54. Memorandum of Conversation1


  • President Ford
  • Amb. Jack B. Kubisch, U.S. Ambassador to Greece Dr. Henry A. Kissinger, Secretary of State and Assistant to the President for National Security Affairs
  • Lt. General Brent Scowcroft, Deputy Assistant to the President for National Security Affairs

The President: It is good to see you again. How are things in Greece?

[Page 182]

Kubisch: Much better than a year ago. We have a good government now. Karamanlis asked me to bring this letter. [He hands the President the letter, Tab A.]2 It is warm and friendly, but you can see how touchy and proud the Greeks are. He misunderstood one point about linking aid with going back into NATO. We have straightened it out.

The President: How are we doing on the aid negotiations?

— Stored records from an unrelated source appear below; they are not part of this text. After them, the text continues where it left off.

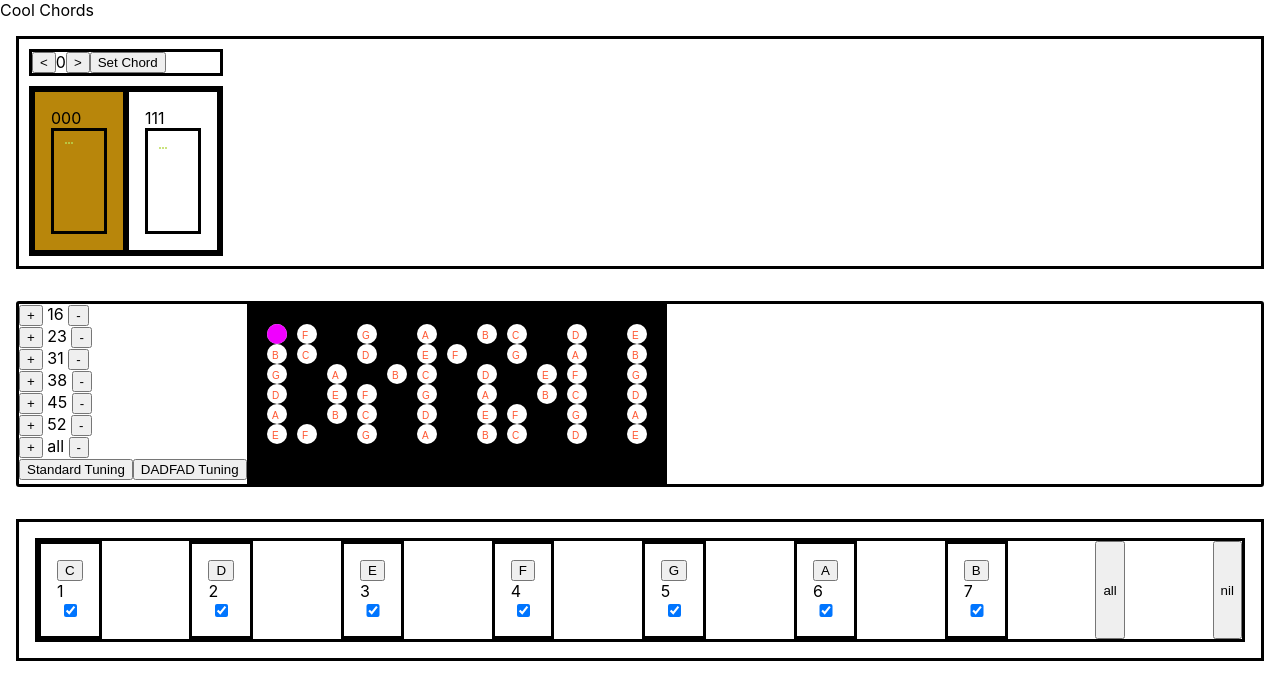
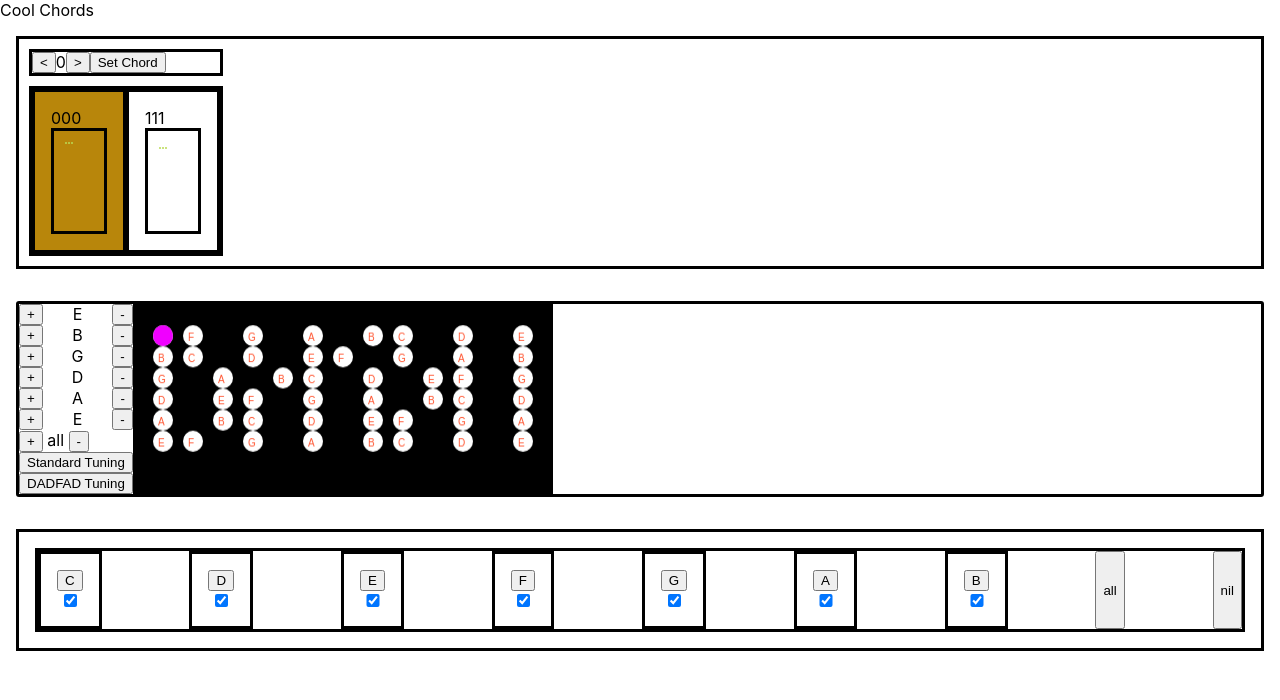
Before and after one commit to gvnmcg/cool-chords, a Next.js app: page / in a window 1280 px wide. Shown: the top 700 px of the page. Built offline with nearby package versions, Linux system fonts and the light colour scheme.

Commit message:
tuning style

```diff
--- a/pages/chords-app/ts-src/components/Scale.tsx
+++ b/pages/chords-app/ts-src/components/Scale.tsx
@@ -32,7 +32,6 @@ const ScaleControls = ({ scale, setScale }: ScaleControlsProps) => {
           >
             {ch}
           </button>
-          {i + 1}
           <input
             type="checkbox"
             checked={scale[i]}
--- a/pages/chords-app/ts-src/components/TuningView.tsx
+++ b/pages/chords-app/ts-src/components/TuningView.tsx
@@ -1,5 +1,6 @@
 import React from "react";
-import { standardTuning, DADFADTuning } from "../FretboardConstants";
+import { standardTuning, DADFADTuning, noteNames } from "../FretboardConstants";
+import styles from "../../../../styles/Tuning.module.css";
 
 /**
  * Tuning Contols
@@ -10,18 +11,27 @@ interface TuningViewProps {
   setTuning: (t: number[]) => void;
   onAnyChange: (t: number, n: number) => void;
   shiftAll: (t: number) => void;
-};
-const TuningView = ({ tuning, setTuning, onAnyChange, shiftAll }: TuningViewProps) => {
+}
+const TuningView = ({
+  tuning,
+  setTuning,
+  onAnyChange,
+  shiftAll,
+}: TuningViewProps) => {
   return (
-    <div>
+    <div >
+      <div className={styles.tuning}>
         {tuning?.map((t: number, n: number) => (
-        <div key={n}>
+          <div className={styles.peg}
+          key={n}>
             <button onClick={() => onAnyChange(n, 1)}>+</button>
-          <span> {t} </span>
+            <span> {noteNames[t % 12]} </span>
             <button onClick={() => onAnyChange(n, -1)}>-</button>
           </div>
         ))}
+      </div>
 
+      <div className={styles.tuneAll}>
         <div>
           <button onClick={() => shiftAll(1)}> +</button>
           <span> all </span>
@@ -46,6 +56,7 @@ const TuningView = ({ tuning, setTuning, onAnyChange, shiftAll }: TuningViewProp
           DADFAD Tuning
         </button>
       </div>
+    </div>
   );
 };
 
--- /dev/null
+++ b/styles/Tuning.module.css
@@ -0,0 +1,18 @@
+.tuning {
+    display: flex;
+    flex-direction: column;
+}
+
+.peg {
+    display: flex;
+    flex-direction: row;
+    /* gap: 10px 20px;  */
+    justify-content: space-between;
+    /* row-gap: 10px;
+    column-gap: 20px;    */
+}
+
+.tuneAll {
+    display: flex;
+    flex-direction: column;
+}
```
Lines whose indentation alone changed are shown as unchanged.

Kissinger: Okay. We have offered a $30 million development loan. He wanted 100. We have now raised it to $65 million.

The President: Agriculture came in and asked for—how much?

Scowcroft: $250 million in economic aid.

Kissinger: Our total now comes to $225.

Scowcroft: But that is not on the same basis.

Kissinger: True. There is no way we can give them that much. They are really not entitled to economic aid.

[Discussion of aid budget submission.]

The President: You know what a problem we had getting the embargo lifted. Do you think the Greeks will negotiate?

Kubisch: By all means. They just want to get it out of the way. Cyprus is 500 miles away and is solely an emotional problem. They want it out of the way and will concede any reasonable terms. If there is no settlement, the prospect of a war in the Aegean is high, and the Greeks can’t afford that.

The President: How about the refugees?

Kissinger: Solving the territorial issue will solve most of that. The big problem will be Makarios and the weak central government. The best would be to get Makarios to sign it.

Kubisch: That is right. Unless Makarios blesses it, the Greeks won’t accept it. Karamanlis thinks if we can do something within 60 days or so, he has enough leverage to force him to agree.

The President: Give the Prime Minister my best wishes.

Kubisch: If Cyprus is settled and the bilateral things get settled, it would be good to cap it with a Karamanlis visit here.

The President: It would be good politics here also. Maybe next summer.

Kissinger: All it takes is good will. There is little to settle.

  1. Source: Library of Congress, Manuscript Division, Kissinger Papers, Box CL 282, Memoranda of Conversations, Presidential File, October 1975. Secret; Nodis. The meeting was held in the White House Oval Office.
  2. Attached but not printed. All brackets are in the original.